(WHAT IS BEING ASKED) Read the listing below and copy out every line that holds "diagrams".

(RECORDS SUPPLIED)
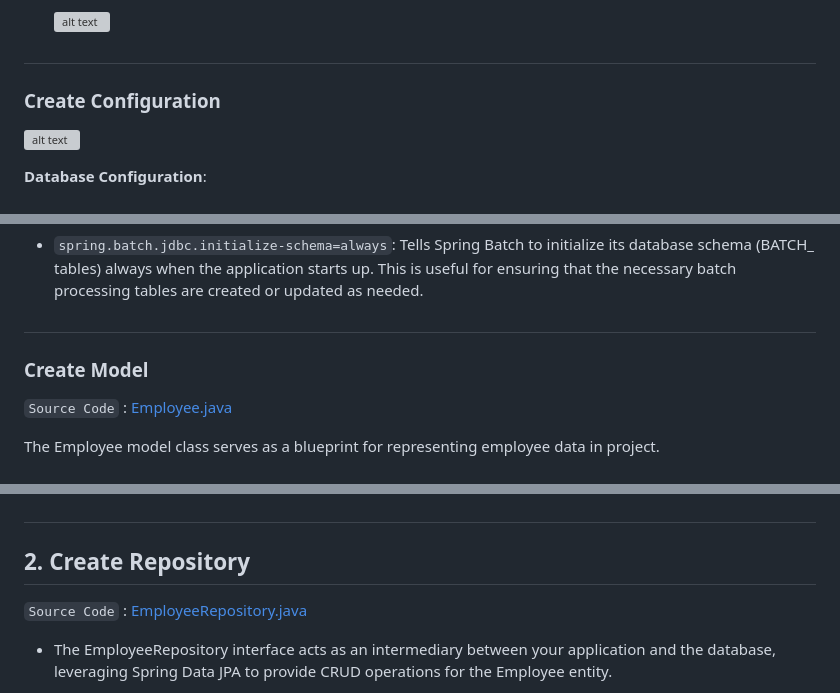
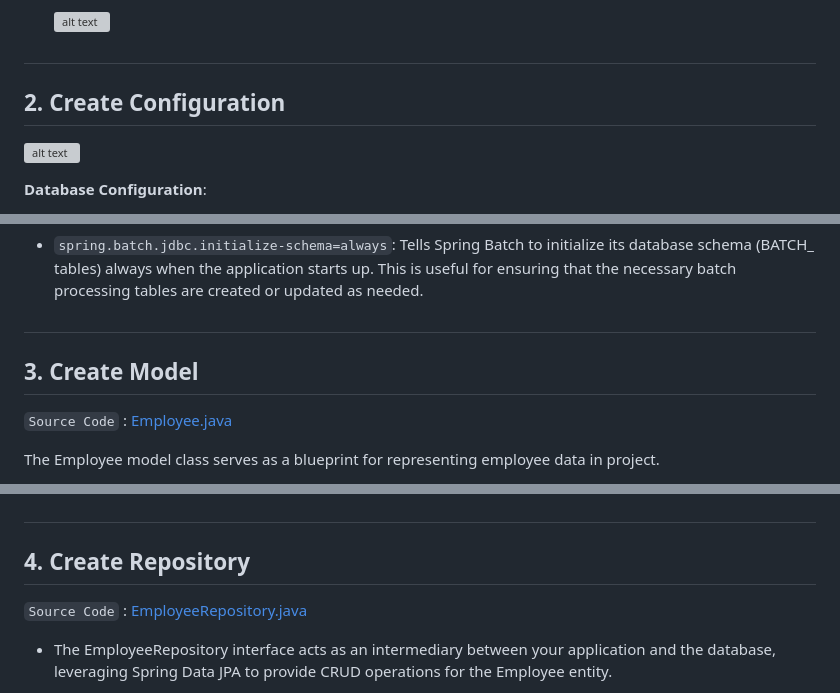
Before and after one commit to affandyfandy/java-jebi, a Markdown page: Week 3 (24 June - 28 June)/Assignment 2/README.md, 3 parts joined by grey strips. Rendered like a GitHub page; grey boxes are pictures that could not be loaded.

```diff
--- a/Week 3 (24 June - 28 June)/Assignment 2/README.md
+++ b/Week 3 (24 June - 28 June)/Assignment 2/README.md
@@ -14,7 +14,7 @@ Visit https://start.spring.io/ and create a new Spring project by selecting the
     ![alt text](img/2.1.png)
 
 #
-### Create Configuration
+## 2. Create Configuration
 
 ![alt text](img/image-1.png)
 
@@ -37,7 +37,7 @@ Visit https://start.spring.io/ and create a new Spring project by selecting the
 - `spring.batch.jdbc.initialize-schema=always`: Tells Spring Batch to initialize its database schema (BATCH_ tables) always when the application starts up. This is useful for ensuring that the necessary batch processing tables are created or updated as needed.
 
 #
-### Create Model
+## 3. Create Model
 
 `Source Code` : [Employee.java](https://github.com/affandyfandy/java-jebi/blob/week_03/Week%203%20(24%20June%20-%2028%20June)/Assignment%202/src/main/java/jebi/hendardi/lecture5/model/Employee.java)
 
@@ -57,7 +57,7 @@ The Employee model class serves as a blueprint for representing employee data in
 - **Integration with JPA**: Allows the Employee entity to be managed by the Java Persistence API (JPA), facilitating data persistence and retrieval operations.
 
 #
-## 2. Create Repository
+## 4. Create Repository
 `Source Code` : [EmployeeRepository.java](https://github.com/affandyfandy/java-jebi/blob/week_03/Week%203%20(24%20June%20-%2028%20June)/Assignment%202/src/main/java/jebi/hendardi/lecture5/repository/EmployeeRepository.java)
 
 - The EmployeeRepository interface acts as an intermediary between your application and the database, leveraging Spring Data JPA to provide CRUD operations for the Employee entity.
```
Also changed, not shown: other parts of Week 3 (24 June - 28 June)/Assignment 2/README.md (+5 -5 lines).
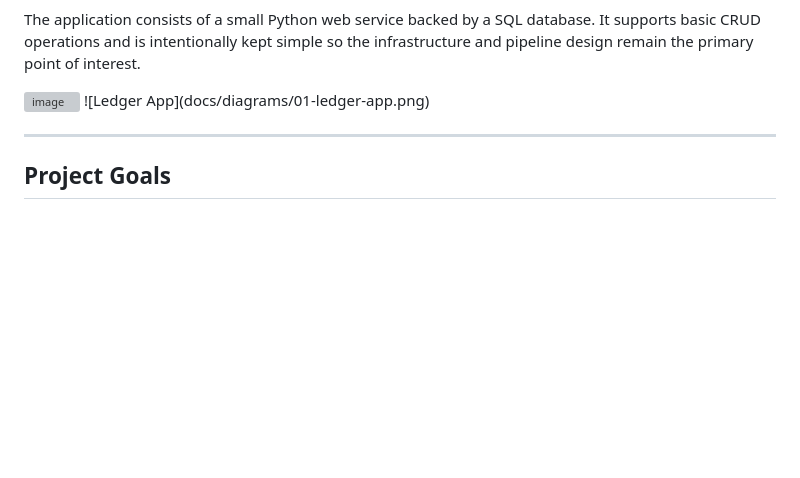
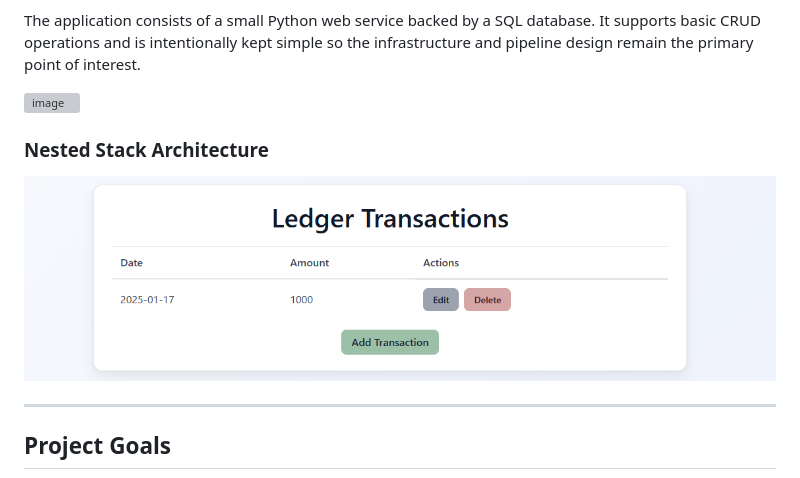
Before and after one commit to zbalci/ledger-app-aws-ecs, a Markdown page: README.md, the part around the change. Rendered like a GitHub page; blank space fills up the shorter version; grey boxes are pictures that could not be loaded.

```diff
--- a/README.md
+++ b/README.md
@@ -6,7 +6,9 @@ The goal is to showcase how a containerized application can be deployed in **dev
 The application consists of a small Python web service backed by a SQL database. It supports basic CRUD operations and is intentionally kept simple so the infrastructure and pipeline design remain the primary point of interest.
 
 <img width="1140" height="311" alt="image" src="https://github.com/user-attachments/assets/818d81d7-6be7-406d-89cf-d750162c0a9d" />
-![Ledger App](docs/diagrams/01-ledger-app.png)
+
+### Nested Stack Architecture
+![Nested Stacks](docs/diagrams/01-ledger-app.png)
 
 ---
 
```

(ANSWER SECTION)
-![Ledger App](docs/diagrams/01-ledger-app.png)
+![Nested Stacks](docs/diagrams/01-ledger-app.png)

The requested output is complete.